* **About this task**:
Write each entry out again exactly, with nothing omitted.

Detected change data
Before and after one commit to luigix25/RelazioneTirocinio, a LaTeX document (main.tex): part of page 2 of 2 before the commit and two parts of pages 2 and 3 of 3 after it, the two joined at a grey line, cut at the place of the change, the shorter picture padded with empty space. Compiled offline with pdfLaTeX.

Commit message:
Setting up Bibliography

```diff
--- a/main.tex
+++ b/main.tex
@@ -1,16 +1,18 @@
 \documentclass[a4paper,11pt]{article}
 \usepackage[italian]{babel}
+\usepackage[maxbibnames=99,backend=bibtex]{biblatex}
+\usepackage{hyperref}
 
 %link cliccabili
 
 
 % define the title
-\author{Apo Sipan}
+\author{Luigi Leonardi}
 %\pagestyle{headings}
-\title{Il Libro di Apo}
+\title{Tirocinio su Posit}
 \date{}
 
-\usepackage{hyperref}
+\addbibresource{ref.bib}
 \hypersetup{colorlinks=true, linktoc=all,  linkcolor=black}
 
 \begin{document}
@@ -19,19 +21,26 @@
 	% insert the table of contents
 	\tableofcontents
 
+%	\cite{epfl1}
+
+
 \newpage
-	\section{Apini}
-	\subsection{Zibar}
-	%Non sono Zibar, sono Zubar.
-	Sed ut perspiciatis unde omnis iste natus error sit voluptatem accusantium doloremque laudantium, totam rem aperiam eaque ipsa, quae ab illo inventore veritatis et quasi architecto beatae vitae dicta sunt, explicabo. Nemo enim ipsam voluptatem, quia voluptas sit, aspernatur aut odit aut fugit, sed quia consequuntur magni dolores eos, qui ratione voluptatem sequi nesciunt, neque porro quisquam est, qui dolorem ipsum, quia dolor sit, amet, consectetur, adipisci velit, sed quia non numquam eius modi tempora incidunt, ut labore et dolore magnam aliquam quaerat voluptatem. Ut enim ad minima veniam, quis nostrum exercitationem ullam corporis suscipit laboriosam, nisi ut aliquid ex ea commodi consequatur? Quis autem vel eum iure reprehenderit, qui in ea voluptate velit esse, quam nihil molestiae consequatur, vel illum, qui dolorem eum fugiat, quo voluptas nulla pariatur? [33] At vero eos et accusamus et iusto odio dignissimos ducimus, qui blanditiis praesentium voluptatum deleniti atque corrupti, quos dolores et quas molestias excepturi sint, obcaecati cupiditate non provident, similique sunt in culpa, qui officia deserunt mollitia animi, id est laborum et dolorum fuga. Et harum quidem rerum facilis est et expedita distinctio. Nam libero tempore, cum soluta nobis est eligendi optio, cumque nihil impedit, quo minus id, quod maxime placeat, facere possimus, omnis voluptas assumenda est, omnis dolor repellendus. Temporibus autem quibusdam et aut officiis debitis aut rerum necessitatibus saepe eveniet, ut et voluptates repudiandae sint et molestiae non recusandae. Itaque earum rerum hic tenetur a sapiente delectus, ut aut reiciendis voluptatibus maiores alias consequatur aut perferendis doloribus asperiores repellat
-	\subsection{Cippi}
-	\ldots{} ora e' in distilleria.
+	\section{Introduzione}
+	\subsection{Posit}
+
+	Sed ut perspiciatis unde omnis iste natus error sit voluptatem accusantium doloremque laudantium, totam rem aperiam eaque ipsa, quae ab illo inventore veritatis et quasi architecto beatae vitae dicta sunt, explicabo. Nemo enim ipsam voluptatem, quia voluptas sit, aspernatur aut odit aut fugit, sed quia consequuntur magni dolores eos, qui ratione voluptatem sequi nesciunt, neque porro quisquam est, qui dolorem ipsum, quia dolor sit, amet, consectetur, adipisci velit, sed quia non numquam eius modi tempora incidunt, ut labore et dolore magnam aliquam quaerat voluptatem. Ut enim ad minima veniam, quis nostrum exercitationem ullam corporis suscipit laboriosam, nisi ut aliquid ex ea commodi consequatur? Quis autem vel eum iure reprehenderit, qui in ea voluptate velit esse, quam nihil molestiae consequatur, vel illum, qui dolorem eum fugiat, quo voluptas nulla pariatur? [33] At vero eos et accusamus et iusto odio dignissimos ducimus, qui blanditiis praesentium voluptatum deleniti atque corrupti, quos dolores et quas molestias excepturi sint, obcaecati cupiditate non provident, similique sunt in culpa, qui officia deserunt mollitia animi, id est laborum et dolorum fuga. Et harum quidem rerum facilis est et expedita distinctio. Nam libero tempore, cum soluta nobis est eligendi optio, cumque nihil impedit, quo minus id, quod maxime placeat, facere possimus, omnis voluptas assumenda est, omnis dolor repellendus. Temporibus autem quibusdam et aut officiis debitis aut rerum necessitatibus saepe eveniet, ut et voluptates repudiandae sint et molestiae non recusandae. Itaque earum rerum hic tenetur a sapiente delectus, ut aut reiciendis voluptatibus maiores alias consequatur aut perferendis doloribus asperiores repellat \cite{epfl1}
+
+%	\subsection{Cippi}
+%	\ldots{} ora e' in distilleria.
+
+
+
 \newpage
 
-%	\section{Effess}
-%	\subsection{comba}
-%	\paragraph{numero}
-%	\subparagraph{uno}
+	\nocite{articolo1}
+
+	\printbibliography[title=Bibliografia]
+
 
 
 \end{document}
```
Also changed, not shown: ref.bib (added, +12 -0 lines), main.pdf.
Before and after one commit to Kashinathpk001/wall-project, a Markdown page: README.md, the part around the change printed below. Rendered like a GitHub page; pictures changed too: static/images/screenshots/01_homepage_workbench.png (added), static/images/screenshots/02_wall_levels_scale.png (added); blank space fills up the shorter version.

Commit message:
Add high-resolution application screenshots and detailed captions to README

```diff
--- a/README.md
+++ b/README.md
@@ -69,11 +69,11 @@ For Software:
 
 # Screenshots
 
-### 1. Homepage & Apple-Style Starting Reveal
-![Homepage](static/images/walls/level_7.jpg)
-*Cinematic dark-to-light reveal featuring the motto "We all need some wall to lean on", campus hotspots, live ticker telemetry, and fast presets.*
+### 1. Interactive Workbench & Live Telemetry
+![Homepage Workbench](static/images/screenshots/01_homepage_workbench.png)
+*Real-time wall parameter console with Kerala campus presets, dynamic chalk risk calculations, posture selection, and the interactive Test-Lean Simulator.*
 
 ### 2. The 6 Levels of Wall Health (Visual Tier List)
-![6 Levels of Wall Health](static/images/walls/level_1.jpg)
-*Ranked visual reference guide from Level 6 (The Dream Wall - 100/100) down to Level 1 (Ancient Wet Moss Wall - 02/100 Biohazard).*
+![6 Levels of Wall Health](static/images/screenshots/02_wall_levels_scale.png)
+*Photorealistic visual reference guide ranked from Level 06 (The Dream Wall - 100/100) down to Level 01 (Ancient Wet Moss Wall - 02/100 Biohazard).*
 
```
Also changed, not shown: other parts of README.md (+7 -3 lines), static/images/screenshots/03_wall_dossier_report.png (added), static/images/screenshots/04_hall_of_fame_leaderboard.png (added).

* **Answer box**:
Before and after one commit to luigix25/RelazioneTirocinio, a LaTeX document (main.tex): part of page 2 of 2 before the commit and two parts of pages 2 and 3 of 3 after it, the two joined at a grey line, cut at the place of the change, the shorter picture padded with empty space. Compiled offline with pdfLaTeX.

Commit message:
Setting up Bibliography

```diff
--- a/main.tex
+++ b/main.tex
@@ -1,16 +1,18 @@
 \documentclass[a4paper,11pt]{article}
 \usepackage[italian]{babel}
+\usepackage[maxbibnames=99,backend=bibtex]{biblatex}
+\usepackage{hyperref}
 
 %link cliccabili
 
 
 % define the title
-\author{Apo Sipan}
+\author{Luigi Leonardi}
 %\pagestyle{headings}
-\title{Il Libro di Apo}
+\title{Tirocinio su Posit}
 \date{}
 
-\usepackage{hyperref}
+\addbibresource{ref.bib}
 \hypersetup{colorlinks=true, linktoc=all,  linkcolor=black}
 
 \begin{document}
@@ -19,19 +21,26 @@
 	% insert the table of contents
 	\tableofcontents
 
+%	\cite{epfl1}
+
+
 \newpage
-	\section{Apini}
-	\subsection{Zibar}
-	%Non sono Zibar, sono Zubar.
-	Sed ut perspiciatis unde omnis iste natus error sit voluptatem accusantium doloremque laudantium, totam rem aperiam eaque ipsa, quae ab illo inventore veritatis et quasi architecto beatae vitae dicta sunt, explicabo. Nemo enim ipsam voluptatem, quia voluptas sit, aspernatur aut odit aut fugit, sed quia consequuntur magni dolores eos, qui ratione voluptatem sequi nesciunt, neque porro quisquam est, qui dolorem ipsum, quia dolor sit, amet, consectetur, adipisci velit, sed quia non numquam eius modi tempora incidunt, ut labore et dolore magnam aliquam quaerat voluptatem. Ut enim ad minima veniam, quis nostrum exercitationem ullam corporis suscipit laboriosam, nisi ut aliquid ex ea commodi consequatur? Quis autem vel eum iure reprehenderit, qui in ea voluptate velit esse, quam nihil molestiae consequatur, vel illum, qui dolorem eum fugiat, quo voluptas nulla pariatur? [33] At vero eos et accusamus et iusto odio dignissimos ducimus, qui blanditiis praesentium voluptatum deleniti atque corrupti, quos dolores et quas molestias excepturi sint, obcaecati cupiditate non provident, similique sunt in culpa, qui officia deserunt mollitia animi, id est laborum et dolorum fuga. Et harum quidem rerum facilis est et expedita distinctio. Nam libero tempore, cum soluta nobis est eligendi optio, cumque nihil impedit, quo minus id, quod maxime placeat, facere possimus, omnis voluptas assumenda est, omnis dolor repellendus. Temporibus autem quibusdam et aut officiis debitis aut rerum necessitatibus saepe eveniet, ut et voluptates repudiandae sint et molestiae non recusandae. Itaque earum rerum hic tenetur a sapiente delectus, ut aut reiciendis voluptatibus maiores alias consequatur aut perferendis doloribus asperiores repellat
-	\subsection{Cippi}
-	\ldots{} ora e' in distilleria.
+	\section{Introduzione}
+	\subsection{Posit}
+
+	Sed ut perspiciatis unde omnis iste natus error sit voluptatem accusantium doloremque laudantium, totam rem aperiam eaque ipsa, quae ab illo inventore veritatis et quasi architecto beatae vitae dicta sunt, explicabo. Nemo enim ipsam voluptatem, quia voluptas sit, aspernatur aut odit aut fugit, sed quia consequuntur magni dolores eos, qui ratione voluptatem sequi nesciunt, neque porro quisquam est, qui dolorem ipsum, quia dolor sit, amet, consectetur, adipisci velit, sed quia non numquam eius modi tempora incidunt, ut labore et dolore magnam aliquam quaerat voluptatem. Ut enim ad minima veniam, quis nostrum exercitationem ullam corporis suscipit laboriosam, nisi ut aliquid ex ea commodi consequatur? Quis autem vel eum iure reprehenderit, qui in ea voluptate velit esse, quam nihil molestiae consequatur, vel illum, qui dolorem eum fugiat, quo voluptas nulla pariatur? [33] At vero eos et accusamus et iusto odio dignissimos ducimus, qui blanditiis praesentium voluptatum deleniti atque corrupti, quos dolores et quas molestias excepturi sint, obcaecati cupiditate non provident, similique sunt in culpa, qui officia deserunt mollitia animi, id est laborum et dolorum fuga. Et harum quidem rerum facilis est et expedita distinctio. Nam libero tempore, cum soluta nobis est eligendi optio, cumque nihil impedit, quo minus id, quod maxime placeat, facere possimus, omnis voluptas assumenda est, omnis dolor repellendus. Temporibus autem quibusdam et aut officiis debitis aut rerum necessitatibus saepe eveniet, ut et voluptates repudiandae sint et molestiae non recusandae. Itaque earum rerum hic tenetur a sapiente delectus, ut aut reiciendis voluptatibus maiores alias consequatur aut perferendis doloribus asperiores repellat \cite{epfl1}
+
+%	\subsection{Cippi}
+%	\ldots{} ora e' in distilleria.
+
+
+
 \newpage
 
-%	\section{Effess}
-%	\subsection{comba}
-%	\paragraph{numero}
-%	\subparagraph{uno}
+	\nocite{articolo1}
+
+	\printbibliography[title=Bibliografia]
+
 
 
 \end{document}
```
Also changed, not shown: ref.bib (added, +12 -0 lines), main.pdf.
Before and after one commit to Kashinathpk001/wall-project, a Markdown page: README.md, the part around the change printed below. Rendered like a GitHub page; pictures changed too: static/images/screenshots/01_homepage_workbench.png (added), static/images/screenshots/02_wall_levels_scale.png (added); blank space fills up the shorter version.

Commit message:
Add high-resolution application screenshots and detailed captions to README

```diff
--- a/README.md
+++ b/README.md
@@ -69,11 +69,11 @@ For Software:
 
 # Screenshots
 
-### 1. Homepage & Apple-Style Starting Reveal
-![Homepage](static/images/walls/level_7.jpg)
-*Cinematic dark-to-light reveal featuring the motto "We all need some wall to lean on", campus hotspots, live ticker telemetry, and fast presets.*
+### 1. Interactive Workbench & Live Telemetry
+![Homepage Workbench](static/images/screenshots/01_homepage_workbench.png)
+*Real-time wall parameter console with Kerala campus presets, dynamic chalk risk calculations, posture selection, and the interactive Test-Lean Simulator.*
 
 ### 2. The 6 Levels of Wall Health (Visual Tier List)
-![6 Levels of Wall Health](static/images/walls/level_1.jpg)
-*Ranked visual reference guide from Level 6 (The Dream Wall - 100/100) down to Level 1 (Ancient Wet Moss Wall - 02/100 Biohazard).*
+![6 Levels of Wall Health](static/images/screenshots/02_wall_levels_scale.png)
+*Photorealistic visual reference guide ranked from Level 06 (The Dream Wall - 100/100) down to Level 01 (Ancient Wet Moss Wall - 02/100 Biohazard).*
 
```
Also changed, not shown: other parts of README.md (+7 -3 lines), static/images/screenshots/03_wall_dossier_report.png (added), static/images/screenshots/04_hall_of_fame_leaderboard.png (added).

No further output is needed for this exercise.